## [Stored data]
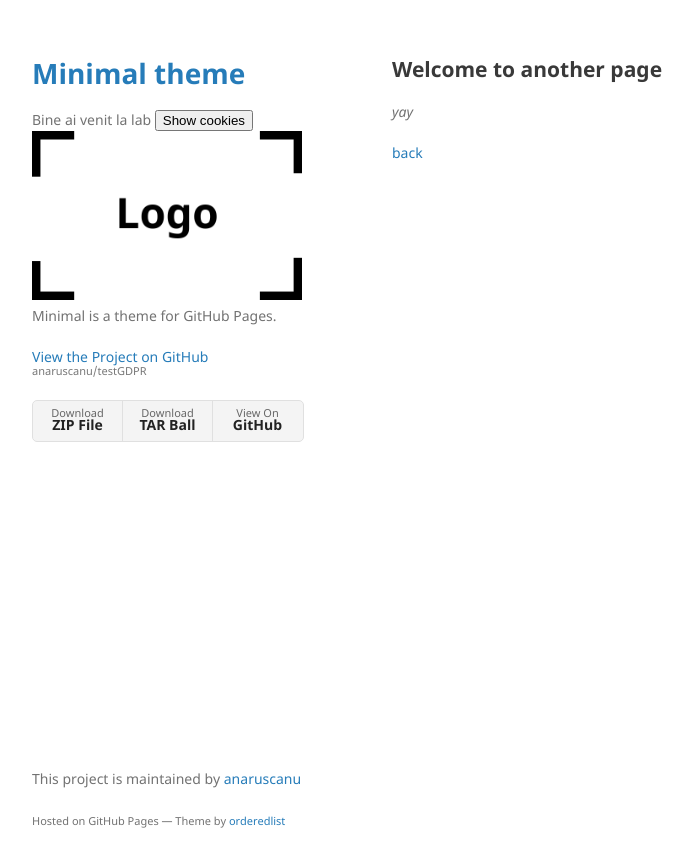
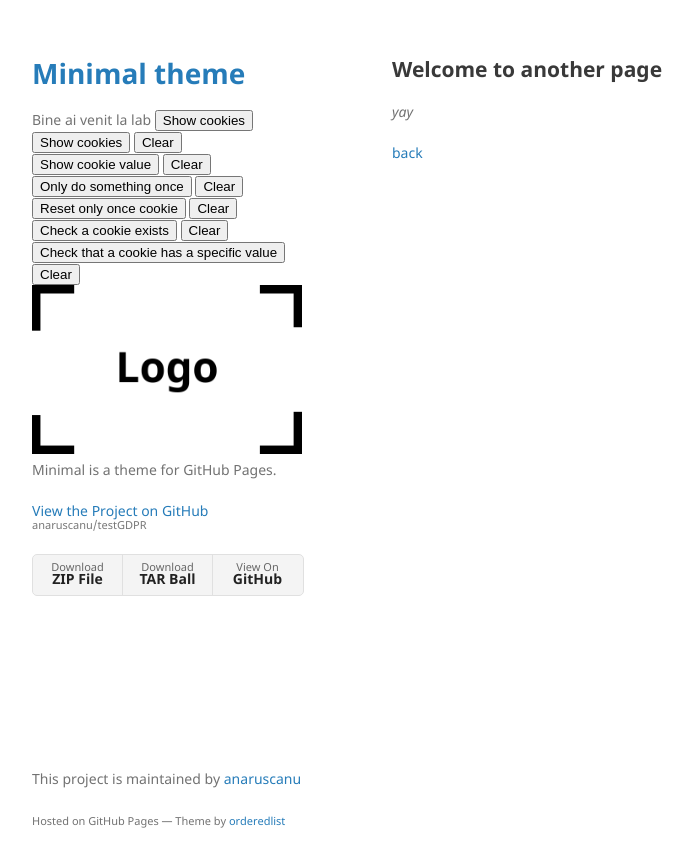
Before and after one commit to anaruscanu/testGDPR, a Jekyll site: the page built from another-page.md, in a window 1280 px wide. Shown: the top 867 px of the page, without its empty margins (178-871 px from the left). Built offline with Jekyll 4.4.1, drawn with Linux system fonts in a browser that asks for light colours; our own code applies the rules of GitHub Pages for plain Markdown files.

Commit message:
Update default.html
I added: cookies buttons

```diff
--- a/_layouts/default.html
+++ b/_layouts/default.html
@@ -17,6 +17,49 @@
       <header>
         <h1><a href="{{ "/" | absolute_url }}">{{ site.title | default: site.github.repository_name }}</a></h1>
 Bine ai venit la lab <button onclick="alertCookie()">Show cookies</button>
+         <button onclick="showCookies()">Show cookies</button>
+    <button onclick="clearOutputCookies()">Clear</button>
+
+    <button onclick="showCookieValue()">Show cookie value</button>
+    <button onclick="clearOutputCookieValue()">Clear</button>
+
+    <div>
+      <code id="cookie-value"></code>
+    </div>
+
+    <div>
+      <code id="cookies"></code>
+    </div>
+
+    <button onclick="doOnce()">Only do something once</button>
+    <button onclick="clearOutputDoOnce()">Clear</button>
+
+    <div>
+      <code id="do-once"></code>
+    </div>
+
+    <button onclick="resetOnce()">Reset only once cookie</button>
+    <button onclick="clearOutputResetOnce()">Clear</button>
+
+    <div>
+      <code id="reset-once"></code>
+    </div>
+
+    <button onclick="checkACookieExists()">Check a cookie exists</button>
+    <button onclick="clearOutputACookieExists()">Clear</button>
+
+    <div>
+      <code id="a-cookie-existence"></code>
+    </div>
+
+    <button onclick="checkCookieHasASpecificValue()">
+      Check that a cookie has a specific value
+    </button>
+    <button onclick="clearASpecificValueOfTheCookie()">Clear</button>
+
+    <div>
+      <code id="a-specific-value-of-the-cookie"></code>
+    </div>
 
         {% if site.logo %}
           <img src="{{site.logo | relative_url}}" alt="Logo" />
@@ -52,6 +95,8 @@ Bine ai venit la lab <button onclick="alertCookie()">Show cookies</button>
         <p><small>Hosted on GitHub Pages &mdash; Theme by <a href="https://github.com/orderedlist">orderedlist</a></small></p>
       </footer>
     </div>
+
+
     <script src="{{ "/assets/js/scale.fix.js" | relative_url }}">
 
       // Cookie-ul din exemplu
```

## [Task item]
Only the pictures are to be left out; write out all the other data exactly.

## [Final answer]
Before and after one commit to anaruscanu/testGDPR, a Jekyll site: the page built from another-page.md, in a window 1280 px wide. Shown: the top 867 px of the page, without its empty margins (178-871 px from the left). Built offline with Jekyll 4.4.1, drawn with Linux system fonts in a browser that asks for light colours; our own code applies the rules of GitHub Pages for plain Markdown files.

Commit message:
Update default.html
I added: cookies buttons

```diff
--- a/_layouts/default.html
+++ b/_layouts/default.html
@@ -17,6 +17,49 @@
       <header>
         <h1><a href="{{ "/" | absolute_url }}">{{ site.title | default: site.github.repository_name }}</a></h1>
 Bine ai venit la lab <button onclick="alertCookie()">Show cookies</button>
+         <button onclick="showCookies()">Show cookies</button>
+    <button onclick="clearOutputCookies()">Clear</button>
+
+    <button onclick="showCookieValue()">Show cookie value</button>
+    <button onclick="clearOutputCookieValue()">Clear</button>
+
+    <div>
+      <code id="cookie-value"></code>
+    </div>
+
+    <div>
+      <code id="cookies"></code>
+    </div>
+
+    <button onclick="doOnce()">Only do something once</button>
+    <button onclick="clearOutputDoOnce()">Clear</button>
+
+    <div>
+      <code id="do-once"></code>
+    </div>
+
+    <button onclick="resetOnce()">Reset only once cookie</button>
+    <button onclick="clearOutputResetOnce()">Clear</button>
+
+    <div>
+      <code id="reset-once"></code>
+    </div>
+
+    <button onclick="checkACookieExists()">Check a cookie exists</button>
+    <button onclick="clearOutputACookieExists()">Clear</button>
+
+    <div>
+      <code id="a-cookie-existence"></code>
+    </div>
+
+    <button onclick="checkCookieHasASpecificValue()">
+      Check that a cookie has a specific value
+    </button>
+    <button onclick="clearASpecificValueOfTheCookie()">Clear</button>
+
+    <div>
+      <code id="a-specific-value-of-the-cookie"></code>
+    </div>
 
         {% if site.logo %}
           <img src="{{site.logo | relative_url}}" alt="Logo" />
@@ -52,6 +95,8 @@ Bine ai venit la lab <button onclick="alertCookie()">Show cookies</button>
         <p><small>Hosted on GitHub Pages &mdash; Theme by <a href="https://github.com/orderedlist">orderedlist</a></small></p>
       </footer>
     </div>
+
+
     <script src="{{ "/assets/js/scale.fix.js" | relative_url }}">
 
       // Cookie-ul din exemplu
```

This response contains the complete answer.